2001 rolled around and quite incredibly, Lloyd Cole released two CDs worth of music on XIII Bis Records, the label that had ensured The Negatives material got to see the light of day the previous year.
Both albums were released on the same day but they couldn’t have been any more diverse.
Etc. was, more or less, the lost album of 1996 which had been caught up in the record label wrangles I referred to a couple of weeks back. It’s an acoustic, at times folksy/country album, consisting of fully realised songs, demos and covers. Lloyd’s voice had rarely sounded more impressive, almost as if he was determined to make it as much of an instrument within the sounds he was creating, never straining for notes and delivering every word in a clear and concise manner. It’s a beautiful record, one which reflected the way he was now earning his living as live musician, touring solo with just a couple of guitars…no support acts, splitting his sets into two halves with an interval for the audience to enjoy a drink, loads of entertaining stories in between the music as he reminisced about his career and giving his audience the songs that most had come along to hear – the Commotions hits reinterpreted in an Unplugged fashion.
mp3 : Lloyd Cole – Old Enough To Know Better
mp3 : Lloyd Cole – Memphis
mp3 : Lloyd Cole – Fool You Are (demo)
The middle track is a cover of the song written by the actress Karen Black that she had performed in Nashville, the 1975 hit movie directed by Robert Altman. Lloyd’s version features Matt Johnston of The The on backing vocals.

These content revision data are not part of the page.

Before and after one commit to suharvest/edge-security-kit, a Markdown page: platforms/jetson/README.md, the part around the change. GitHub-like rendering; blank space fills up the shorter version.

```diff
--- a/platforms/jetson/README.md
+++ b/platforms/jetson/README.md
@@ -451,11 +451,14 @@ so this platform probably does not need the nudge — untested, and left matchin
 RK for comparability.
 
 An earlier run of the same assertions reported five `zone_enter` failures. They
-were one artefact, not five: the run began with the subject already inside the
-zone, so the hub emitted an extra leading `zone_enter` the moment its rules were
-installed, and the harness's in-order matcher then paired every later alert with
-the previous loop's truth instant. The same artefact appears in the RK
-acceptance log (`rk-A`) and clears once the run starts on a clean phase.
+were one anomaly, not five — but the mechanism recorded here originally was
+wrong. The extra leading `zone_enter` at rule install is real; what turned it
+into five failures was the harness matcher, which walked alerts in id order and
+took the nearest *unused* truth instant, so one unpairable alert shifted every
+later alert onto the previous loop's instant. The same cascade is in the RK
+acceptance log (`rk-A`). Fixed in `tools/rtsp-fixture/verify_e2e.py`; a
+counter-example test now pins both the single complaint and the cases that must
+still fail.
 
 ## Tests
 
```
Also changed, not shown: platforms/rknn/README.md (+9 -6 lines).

The other CD was Plastic Wood, consisting of 19 tracks of ambient electonica across 45 minutes, with all keyboards played by Lloyd himself. It was totally unexpected and unsurprisingly it divided opinion.
I don’t listen to enough music of the genre to determine if it’s very good or an amateurish effort when compared to the acclaimed masters. It’s an album I’ve rarely returned to over the years and indeed I went as far as deleting it from the i-tunes library so as to prevent the tracks getting in the way of any occasion when I wanted a Lloyd Cole mixfest. It is worth, however, drawing your attention to this allmusic review of Plastic Wood with the writer very keen to offer praise.

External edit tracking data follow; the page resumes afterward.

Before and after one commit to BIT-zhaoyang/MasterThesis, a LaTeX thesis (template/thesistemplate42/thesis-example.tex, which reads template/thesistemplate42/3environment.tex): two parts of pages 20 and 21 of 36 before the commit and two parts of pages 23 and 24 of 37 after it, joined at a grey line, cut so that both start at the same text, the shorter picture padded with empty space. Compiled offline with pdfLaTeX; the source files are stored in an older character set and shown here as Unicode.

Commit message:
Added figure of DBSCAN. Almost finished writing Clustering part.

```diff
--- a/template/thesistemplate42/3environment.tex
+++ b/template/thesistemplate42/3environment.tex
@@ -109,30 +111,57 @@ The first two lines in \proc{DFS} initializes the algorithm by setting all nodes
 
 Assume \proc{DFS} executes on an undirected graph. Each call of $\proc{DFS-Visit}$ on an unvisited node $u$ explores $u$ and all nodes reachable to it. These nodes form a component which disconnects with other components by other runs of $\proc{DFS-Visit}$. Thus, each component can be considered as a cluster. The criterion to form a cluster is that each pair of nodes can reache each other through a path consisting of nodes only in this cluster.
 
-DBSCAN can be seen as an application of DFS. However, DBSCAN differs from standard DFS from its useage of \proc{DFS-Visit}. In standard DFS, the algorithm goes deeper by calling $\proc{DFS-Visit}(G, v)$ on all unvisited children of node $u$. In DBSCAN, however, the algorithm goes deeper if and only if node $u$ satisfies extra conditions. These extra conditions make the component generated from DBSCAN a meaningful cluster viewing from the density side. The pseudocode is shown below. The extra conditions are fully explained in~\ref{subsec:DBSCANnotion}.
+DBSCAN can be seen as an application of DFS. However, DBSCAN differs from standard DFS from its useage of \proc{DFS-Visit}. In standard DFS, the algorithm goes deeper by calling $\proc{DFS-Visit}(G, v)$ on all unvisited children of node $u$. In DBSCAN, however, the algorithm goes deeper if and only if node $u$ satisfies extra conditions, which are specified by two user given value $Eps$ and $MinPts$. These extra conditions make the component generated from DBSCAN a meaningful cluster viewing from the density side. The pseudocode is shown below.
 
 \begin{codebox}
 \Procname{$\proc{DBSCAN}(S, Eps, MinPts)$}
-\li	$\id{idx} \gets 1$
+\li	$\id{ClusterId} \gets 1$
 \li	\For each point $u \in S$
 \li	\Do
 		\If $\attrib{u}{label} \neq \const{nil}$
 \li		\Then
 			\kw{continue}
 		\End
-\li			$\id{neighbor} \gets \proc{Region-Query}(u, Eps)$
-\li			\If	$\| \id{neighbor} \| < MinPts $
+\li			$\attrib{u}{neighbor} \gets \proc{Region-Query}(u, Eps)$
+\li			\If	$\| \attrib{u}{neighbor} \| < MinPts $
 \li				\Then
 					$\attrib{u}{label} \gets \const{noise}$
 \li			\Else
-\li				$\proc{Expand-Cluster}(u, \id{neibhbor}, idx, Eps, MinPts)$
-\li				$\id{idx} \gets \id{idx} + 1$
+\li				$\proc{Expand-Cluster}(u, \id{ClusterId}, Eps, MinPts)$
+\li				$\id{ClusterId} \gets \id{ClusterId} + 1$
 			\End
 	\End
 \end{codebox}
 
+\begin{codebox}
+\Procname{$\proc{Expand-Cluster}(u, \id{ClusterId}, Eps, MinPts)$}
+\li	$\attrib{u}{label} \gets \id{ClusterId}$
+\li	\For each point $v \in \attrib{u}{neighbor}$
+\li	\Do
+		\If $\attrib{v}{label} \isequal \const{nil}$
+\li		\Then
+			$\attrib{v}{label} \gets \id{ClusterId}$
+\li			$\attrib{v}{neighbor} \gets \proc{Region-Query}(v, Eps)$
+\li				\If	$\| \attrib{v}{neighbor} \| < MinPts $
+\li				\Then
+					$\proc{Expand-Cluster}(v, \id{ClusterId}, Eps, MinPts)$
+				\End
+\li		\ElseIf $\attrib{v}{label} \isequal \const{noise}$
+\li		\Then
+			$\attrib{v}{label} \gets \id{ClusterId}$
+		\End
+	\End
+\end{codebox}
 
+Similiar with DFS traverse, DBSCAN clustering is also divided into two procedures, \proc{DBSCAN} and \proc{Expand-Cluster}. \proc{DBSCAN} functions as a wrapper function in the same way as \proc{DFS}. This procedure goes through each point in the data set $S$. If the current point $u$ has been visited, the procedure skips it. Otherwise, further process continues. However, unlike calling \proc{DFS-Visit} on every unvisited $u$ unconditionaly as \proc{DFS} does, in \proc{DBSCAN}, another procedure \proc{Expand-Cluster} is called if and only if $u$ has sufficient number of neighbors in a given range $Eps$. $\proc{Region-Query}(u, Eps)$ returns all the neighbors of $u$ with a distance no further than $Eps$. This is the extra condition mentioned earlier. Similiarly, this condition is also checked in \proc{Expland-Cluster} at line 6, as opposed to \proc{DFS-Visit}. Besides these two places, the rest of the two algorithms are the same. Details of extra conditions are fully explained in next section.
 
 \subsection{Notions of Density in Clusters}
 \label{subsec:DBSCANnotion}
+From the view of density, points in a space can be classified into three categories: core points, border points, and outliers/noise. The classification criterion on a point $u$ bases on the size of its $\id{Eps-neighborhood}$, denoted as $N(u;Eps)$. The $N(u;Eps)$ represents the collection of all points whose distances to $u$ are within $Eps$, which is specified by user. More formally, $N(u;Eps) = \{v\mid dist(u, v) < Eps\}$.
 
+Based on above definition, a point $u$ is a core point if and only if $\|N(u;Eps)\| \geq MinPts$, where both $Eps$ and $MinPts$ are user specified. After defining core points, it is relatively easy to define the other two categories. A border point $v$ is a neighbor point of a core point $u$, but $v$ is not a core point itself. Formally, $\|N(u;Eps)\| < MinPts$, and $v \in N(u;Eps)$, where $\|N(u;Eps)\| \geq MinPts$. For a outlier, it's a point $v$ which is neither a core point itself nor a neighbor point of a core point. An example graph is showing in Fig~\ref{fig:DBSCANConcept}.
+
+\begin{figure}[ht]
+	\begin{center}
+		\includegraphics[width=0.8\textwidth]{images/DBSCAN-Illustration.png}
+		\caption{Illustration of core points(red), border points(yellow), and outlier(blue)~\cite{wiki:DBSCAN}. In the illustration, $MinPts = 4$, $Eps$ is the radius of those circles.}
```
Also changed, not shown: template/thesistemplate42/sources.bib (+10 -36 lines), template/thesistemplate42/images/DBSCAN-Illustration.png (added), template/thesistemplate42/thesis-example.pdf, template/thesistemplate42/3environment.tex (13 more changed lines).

I looked for but couldn’t find the CD where it should be on the shelf which means I’ve either filed it in the wrong place (and I’ve neither the time nor energy to search for it) or I’ve forgotten about loaning it out to someone at some point. If it’s the latter and you’re reading this, then I’ll willingly take it back without the imposition of a fine.